* _Work order_:
Each line holding the word "edited" must appear in the answer, copied from the entries.
-------- Material provided --------
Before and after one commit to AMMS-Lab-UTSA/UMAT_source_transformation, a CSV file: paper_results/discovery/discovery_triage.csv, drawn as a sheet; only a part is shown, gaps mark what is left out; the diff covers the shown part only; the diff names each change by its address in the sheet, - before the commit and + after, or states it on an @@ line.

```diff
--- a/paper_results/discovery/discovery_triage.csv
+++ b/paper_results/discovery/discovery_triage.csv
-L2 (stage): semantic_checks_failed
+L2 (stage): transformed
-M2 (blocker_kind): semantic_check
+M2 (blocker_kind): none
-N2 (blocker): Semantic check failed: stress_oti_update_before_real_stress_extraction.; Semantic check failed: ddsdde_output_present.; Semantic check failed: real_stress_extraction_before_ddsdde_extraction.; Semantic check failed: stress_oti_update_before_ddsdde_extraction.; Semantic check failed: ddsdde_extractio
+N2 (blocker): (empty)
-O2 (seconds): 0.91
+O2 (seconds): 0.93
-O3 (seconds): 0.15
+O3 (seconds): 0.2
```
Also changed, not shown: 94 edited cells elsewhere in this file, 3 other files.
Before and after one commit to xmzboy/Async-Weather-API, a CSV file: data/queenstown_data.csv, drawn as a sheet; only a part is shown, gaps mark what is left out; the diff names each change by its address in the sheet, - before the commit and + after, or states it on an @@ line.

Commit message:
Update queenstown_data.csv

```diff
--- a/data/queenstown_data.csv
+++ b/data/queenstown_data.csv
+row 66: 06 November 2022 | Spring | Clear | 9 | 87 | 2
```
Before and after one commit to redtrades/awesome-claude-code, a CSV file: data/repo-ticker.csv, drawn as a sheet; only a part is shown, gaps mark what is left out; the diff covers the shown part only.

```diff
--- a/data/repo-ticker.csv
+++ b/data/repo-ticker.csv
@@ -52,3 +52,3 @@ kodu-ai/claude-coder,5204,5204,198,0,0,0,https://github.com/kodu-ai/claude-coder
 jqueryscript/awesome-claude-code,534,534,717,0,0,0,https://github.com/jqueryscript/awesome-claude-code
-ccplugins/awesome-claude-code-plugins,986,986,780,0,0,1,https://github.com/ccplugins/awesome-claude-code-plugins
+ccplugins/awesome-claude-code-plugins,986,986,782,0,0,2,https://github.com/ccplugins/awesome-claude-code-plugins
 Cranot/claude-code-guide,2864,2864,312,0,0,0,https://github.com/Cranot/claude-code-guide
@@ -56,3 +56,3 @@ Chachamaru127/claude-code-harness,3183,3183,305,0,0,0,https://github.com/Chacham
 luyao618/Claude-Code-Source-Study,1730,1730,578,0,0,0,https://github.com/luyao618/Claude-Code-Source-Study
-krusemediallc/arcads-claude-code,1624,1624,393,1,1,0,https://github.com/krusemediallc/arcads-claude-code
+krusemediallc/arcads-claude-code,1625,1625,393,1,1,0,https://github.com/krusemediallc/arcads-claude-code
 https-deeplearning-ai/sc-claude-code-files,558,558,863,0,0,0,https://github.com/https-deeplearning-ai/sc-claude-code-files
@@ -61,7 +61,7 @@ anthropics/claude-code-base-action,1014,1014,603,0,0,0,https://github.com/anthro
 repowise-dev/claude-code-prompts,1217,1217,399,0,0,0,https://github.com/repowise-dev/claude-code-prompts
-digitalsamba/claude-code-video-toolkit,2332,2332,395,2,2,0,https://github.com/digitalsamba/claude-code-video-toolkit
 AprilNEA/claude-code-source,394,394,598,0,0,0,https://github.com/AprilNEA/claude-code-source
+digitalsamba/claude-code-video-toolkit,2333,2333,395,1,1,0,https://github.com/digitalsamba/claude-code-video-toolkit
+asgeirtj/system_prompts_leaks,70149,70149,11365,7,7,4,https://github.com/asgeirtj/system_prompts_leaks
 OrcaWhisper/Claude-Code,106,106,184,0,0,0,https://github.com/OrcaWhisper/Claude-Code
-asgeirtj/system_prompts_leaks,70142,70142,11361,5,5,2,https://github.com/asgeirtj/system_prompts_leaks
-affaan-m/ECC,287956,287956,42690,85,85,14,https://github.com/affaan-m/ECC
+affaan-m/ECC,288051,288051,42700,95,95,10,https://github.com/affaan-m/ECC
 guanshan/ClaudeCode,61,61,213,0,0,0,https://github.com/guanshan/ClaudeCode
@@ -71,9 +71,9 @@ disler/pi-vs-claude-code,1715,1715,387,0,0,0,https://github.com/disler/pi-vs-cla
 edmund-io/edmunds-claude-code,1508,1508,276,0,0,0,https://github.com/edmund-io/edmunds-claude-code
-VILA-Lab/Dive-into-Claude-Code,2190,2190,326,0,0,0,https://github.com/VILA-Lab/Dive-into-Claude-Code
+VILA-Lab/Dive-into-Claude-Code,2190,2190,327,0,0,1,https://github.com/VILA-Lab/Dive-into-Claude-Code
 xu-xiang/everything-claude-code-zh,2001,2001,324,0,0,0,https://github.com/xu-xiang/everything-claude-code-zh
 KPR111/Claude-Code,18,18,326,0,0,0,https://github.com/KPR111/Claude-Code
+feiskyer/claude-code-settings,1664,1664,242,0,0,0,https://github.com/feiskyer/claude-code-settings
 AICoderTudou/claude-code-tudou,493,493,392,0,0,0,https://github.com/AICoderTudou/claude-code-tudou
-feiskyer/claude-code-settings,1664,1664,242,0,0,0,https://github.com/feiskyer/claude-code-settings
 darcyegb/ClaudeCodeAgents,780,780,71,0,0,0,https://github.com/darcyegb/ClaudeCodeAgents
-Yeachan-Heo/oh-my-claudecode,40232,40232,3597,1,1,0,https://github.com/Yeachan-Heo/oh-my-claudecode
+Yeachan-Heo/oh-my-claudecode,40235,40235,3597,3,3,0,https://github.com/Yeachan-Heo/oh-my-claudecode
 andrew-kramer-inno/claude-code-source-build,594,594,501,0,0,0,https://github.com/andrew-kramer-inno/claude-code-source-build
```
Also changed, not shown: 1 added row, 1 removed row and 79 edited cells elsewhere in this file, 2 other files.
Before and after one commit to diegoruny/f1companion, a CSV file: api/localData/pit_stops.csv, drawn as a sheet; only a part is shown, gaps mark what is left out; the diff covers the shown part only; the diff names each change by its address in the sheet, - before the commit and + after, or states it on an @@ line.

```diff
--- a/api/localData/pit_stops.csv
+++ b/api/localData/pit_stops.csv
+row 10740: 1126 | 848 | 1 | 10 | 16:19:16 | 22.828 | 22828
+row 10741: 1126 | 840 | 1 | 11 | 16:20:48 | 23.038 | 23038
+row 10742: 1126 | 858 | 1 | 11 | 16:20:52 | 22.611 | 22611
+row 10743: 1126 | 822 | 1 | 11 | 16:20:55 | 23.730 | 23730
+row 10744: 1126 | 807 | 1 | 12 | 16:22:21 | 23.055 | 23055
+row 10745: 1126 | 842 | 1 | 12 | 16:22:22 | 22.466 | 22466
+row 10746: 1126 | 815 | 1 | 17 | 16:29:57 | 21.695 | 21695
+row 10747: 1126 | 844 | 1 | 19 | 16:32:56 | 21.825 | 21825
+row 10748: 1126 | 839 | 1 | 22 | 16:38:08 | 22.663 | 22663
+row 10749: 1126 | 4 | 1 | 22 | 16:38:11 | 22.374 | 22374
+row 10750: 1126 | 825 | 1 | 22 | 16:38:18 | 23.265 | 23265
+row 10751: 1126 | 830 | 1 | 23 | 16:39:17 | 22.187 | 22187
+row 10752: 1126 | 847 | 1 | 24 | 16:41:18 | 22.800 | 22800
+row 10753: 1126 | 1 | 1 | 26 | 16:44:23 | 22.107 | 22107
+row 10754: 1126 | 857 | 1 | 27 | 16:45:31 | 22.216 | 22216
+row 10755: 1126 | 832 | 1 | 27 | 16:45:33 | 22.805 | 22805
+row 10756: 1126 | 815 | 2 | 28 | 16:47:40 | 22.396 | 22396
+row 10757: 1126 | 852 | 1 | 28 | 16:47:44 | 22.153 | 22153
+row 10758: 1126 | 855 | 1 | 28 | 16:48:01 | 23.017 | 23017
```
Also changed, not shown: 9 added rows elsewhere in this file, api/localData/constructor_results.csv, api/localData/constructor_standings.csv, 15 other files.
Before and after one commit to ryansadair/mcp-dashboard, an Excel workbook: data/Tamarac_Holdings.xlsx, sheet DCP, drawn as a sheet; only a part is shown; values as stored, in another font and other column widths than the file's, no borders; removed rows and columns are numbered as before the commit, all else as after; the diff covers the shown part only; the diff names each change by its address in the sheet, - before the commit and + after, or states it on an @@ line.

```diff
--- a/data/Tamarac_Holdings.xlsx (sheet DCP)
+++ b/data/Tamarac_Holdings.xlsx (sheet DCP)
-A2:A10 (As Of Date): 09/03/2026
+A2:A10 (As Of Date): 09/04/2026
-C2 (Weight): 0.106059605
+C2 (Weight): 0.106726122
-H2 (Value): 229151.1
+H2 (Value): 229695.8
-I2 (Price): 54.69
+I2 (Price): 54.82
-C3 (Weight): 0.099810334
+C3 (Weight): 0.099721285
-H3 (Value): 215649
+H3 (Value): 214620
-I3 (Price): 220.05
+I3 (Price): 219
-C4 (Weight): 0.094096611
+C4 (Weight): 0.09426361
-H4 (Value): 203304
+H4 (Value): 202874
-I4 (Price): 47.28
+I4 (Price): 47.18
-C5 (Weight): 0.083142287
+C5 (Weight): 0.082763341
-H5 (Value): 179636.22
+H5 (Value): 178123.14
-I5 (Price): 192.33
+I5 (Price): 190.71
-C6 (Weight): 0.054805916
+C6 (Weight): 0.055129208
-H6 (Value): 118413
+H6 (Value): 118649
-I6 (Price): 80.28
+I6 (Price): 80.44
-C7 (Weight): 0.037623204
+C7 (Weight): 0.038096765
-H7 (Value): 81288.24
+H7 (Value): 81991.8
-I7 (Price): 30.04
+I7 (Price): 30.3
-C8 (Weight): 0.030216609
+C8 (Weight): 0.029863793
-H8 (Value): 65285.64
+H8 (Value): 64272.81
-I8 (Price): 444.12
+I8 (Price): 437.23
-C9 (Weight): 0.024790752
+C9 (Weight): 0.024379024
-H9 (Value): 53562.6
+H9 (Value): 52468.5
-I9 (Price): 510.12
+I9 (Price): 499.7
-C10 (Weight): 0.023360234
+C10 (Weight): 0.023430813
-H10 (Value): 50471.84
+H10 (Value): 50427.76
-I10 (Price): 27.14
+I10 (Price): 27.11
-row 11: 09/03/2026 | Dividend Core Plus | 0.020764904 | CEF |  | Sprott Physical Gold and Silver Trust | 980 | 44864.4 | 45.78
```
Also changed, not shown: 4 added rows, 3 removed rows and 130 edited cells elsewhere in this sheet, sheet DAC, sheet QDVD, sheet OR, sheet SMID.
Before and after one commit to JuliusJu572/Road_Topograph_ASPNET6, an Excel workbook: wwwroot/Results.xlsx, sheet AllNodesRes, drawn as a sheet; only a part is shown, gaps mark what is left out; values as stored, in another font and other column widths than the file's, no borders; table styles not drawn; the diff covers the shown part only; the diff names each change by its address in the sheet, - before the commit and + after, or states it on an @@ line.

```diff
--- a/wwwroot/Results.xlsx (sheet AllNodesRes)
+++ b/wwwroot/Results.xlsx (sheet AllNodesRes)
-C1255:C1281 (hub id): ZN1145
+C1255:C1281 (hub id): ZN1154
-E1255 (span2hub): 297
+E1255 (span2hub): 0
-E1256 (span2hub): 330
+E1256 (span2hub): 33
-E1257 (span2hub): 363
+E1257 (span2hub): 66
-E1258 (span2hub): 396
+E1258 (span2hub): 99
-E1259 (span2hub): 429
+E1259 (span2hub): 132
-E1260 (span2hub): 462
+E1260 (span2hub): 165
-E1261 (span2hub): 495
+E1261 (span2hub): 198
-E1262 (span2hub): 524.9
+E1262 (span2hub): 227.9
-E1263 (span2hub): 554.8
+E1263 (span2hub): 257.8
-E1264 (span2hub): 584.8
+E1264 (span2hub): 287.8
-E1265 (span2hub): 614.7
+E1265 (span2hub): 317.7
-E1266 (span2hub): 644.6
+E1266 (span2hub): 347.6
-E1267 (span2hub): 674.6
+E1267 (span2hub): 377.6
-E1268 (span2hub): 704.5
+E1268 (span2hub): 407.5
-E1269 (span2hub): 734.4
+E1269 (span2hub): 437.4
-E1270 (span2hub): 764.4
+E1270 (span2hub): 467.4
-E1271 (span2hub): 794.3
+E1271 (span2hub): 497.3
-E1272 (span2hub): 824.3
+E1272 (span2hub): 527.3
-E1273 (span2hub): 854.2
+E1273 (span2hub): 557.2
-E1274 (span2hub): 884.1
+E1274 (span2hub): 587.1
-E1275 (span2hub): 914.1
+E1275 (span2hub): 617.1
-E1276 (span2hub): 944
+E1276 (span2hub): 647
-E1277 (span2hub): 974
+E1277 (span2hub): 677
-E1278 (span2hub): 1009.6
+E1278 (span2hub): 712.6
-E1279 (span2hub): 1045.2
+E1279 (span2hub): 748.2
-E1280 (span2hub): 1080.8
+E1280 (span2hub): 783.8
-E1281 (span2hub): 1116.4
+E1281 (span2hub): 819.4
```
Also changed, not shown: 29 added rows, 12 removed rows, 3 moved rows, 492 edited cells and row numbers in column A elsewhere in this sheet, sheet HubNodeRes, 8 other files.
--------
* _Written answer_:
Also changed, not shown: 94 edited cells elsewhere in this file, 3 other files.
Also changed, not shown: 1 added row, 1 removed row and 79 edited cells elsewhere in this file, 2 other files.
Also changed, not shown: 4 added rows, 3 removed rows and 130 edited cells elsewhere in this sheet, sheet DAC, sheet QDVD, sheet OR, sheet SMID.
Also changed, not shown: 29 added rows, 12 removed rows, 3 moved rows, 492 edited cells and row numbers in column A elsewhere in this sheet, sheet HubNodeRes, 8 other files.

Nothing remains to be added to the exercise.